I started on the air as MW3CVQ, and my current callsign is MW0SEC.

Have a look inside the shack:

MW0SEC's shack

The shack is built on a mezzanine floor inside one of the two barns at the QTH, which is a 17th. century farm.
The barn badly required re-slating and while I was at it, I decided to build a dividing wall and floor for the shack. Now fully insulated, it remains cosy even during the worst of the winter.
The complete roof required around 3000 slates, 10"x20" and was completed within one summer (phew!)

Latest update at August 2005:
Now equipped with Ranger 811K linear (Built from the kit), which helps with difficult conditions. The tribander has been replaced in favour of a 20M telex hi-gain 3el. Yagi for optimum results on that band. It gets me nicely to VK and seems to be much more resistant to the winds of Anglesey.

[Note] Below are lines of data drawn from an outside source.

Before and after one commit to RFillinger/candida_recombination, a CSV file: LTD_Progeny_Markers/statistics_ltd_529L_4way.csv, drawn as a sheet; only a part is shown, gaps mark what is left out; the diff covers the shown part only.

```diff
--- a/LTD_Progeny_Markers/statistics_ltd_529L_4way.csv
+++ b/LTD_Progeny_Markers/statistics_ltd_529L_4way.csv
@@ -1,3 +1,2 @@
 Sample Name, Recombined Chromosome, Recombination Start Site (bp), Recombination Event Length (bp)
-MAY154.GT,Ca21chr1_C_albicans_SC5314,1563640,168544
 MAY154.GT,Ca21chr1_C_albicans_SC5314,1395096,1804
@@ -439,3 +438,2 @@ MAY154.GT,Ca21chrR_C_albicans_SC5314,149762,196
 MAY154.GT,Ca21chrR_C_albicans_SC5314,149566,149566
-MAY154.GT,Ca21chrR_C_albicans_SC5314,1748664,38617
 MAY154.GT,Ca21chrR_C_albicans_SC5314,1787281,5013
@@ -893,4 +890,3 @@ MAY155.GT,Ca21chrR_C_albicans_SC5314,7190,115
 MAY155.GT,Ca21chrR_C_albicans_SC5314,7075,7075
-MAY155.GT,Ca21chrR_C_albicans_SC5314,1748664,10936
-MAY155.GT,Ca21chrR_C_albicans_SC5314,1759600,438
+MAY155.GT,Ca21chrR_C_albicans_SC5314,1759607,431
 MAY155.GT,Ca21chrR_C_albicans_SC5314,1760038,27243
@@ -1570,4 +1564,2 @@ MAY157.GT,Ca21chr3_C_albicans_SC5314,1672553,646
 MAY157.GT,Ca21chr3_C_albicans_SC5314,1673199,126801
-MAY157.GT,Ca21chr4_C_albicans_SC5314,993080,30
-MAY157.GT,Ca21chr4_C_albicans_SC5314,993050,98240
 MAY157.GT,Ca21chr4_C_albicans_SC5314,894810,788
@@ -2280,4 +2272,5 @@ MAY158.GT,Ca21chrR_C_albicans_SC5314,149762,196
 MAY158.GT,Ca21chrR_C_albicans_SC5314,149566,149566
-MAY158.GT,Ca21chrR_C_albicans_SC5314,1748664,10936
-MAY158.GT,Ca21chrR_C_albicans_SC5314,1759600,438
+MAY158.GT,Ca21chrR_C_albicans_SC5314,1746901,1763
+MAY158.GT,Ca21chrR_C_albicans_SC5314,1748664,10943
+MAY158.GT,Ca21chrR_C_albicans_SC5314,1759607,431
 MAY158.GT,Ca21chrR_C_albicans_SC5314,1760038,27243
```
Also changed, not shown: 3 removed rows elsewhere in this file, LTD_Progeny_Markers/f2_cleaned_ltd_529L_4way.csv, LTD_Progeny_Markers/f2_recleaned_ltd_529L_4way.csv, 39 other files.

Even later update at March 2007:
The Ranger has now been replaced by a home-designed linear based upon a GS35B and I have also built an audio processor. Both of these can be seen in the 19" rack in the pictures below. The item between the linear & it's PSU is a 4M rig made by Tait. Beam is now a 17M Yagi.

HERE is a presentation I gave to the club on a build of a direct digital synthesis signal generator which includes the circuits. The software listing for it may be found HERE.


This shows the finished generator. Note that the tuning increment may be changed
without losing the currently selected frequency. I did not include much filtering of the output,
since harmonics can be useful in a signal generator. Setting the generator to the 70 mc/s
region for example,gives useful output on 2nd. harmonic for checking the 2M band,
although at this range,
the amplitude can not be relied upon.

This describes a home made condenser microphone which I now use on HF:

First the principles:
A low loss capacitor will have a charge (Q) = Capacitance x Voltage, so once charged, if capacitance is varied, then the voltage across the capacitor will vary in proportion.
The capacitor is formed by a thin diaphragm (In my case cooking foil), stretched across a backplate and isolated from it by a small air gap.
The rear gap is sealed to air. This damps down the natural resonance of the diaphragm, giving the mic. a smooth frequency response. Below is the mechanical drawing of it:


One possible improvement would be to use a wider PTFE insulator, to reduce the stray capacitance of the backplate to the case, which tends to swamp the active element.
This should increase sensitivity.

The mic. requires a polarising voltage and a low-noise preamplifier. The resistor load across the mic. must be as high as possible, since the combination of the small capacitance
(around 100 pFd) in combination with any resistive load will form a first-order filter, limiting the bass response. Below is a circuit of a suitable preamplifier:

Note that C4 is larger than it need be - I had the component to hand! Due to the long time-constants involved, the amplifier takes around 30 seconds to
DC stabilise and produce output. D1 & D2 were added to protect the op-amp from high voltage transients. The power supplies need not be regulated and the voltages
are nominal. They must however, be very well smoothed and ripple free.


And here is a picture of the finished item. Note the use of part of an old military shell as the base weight:

Finished mic.



A yet more recent view of the rack:

new rack

High frequency swallows!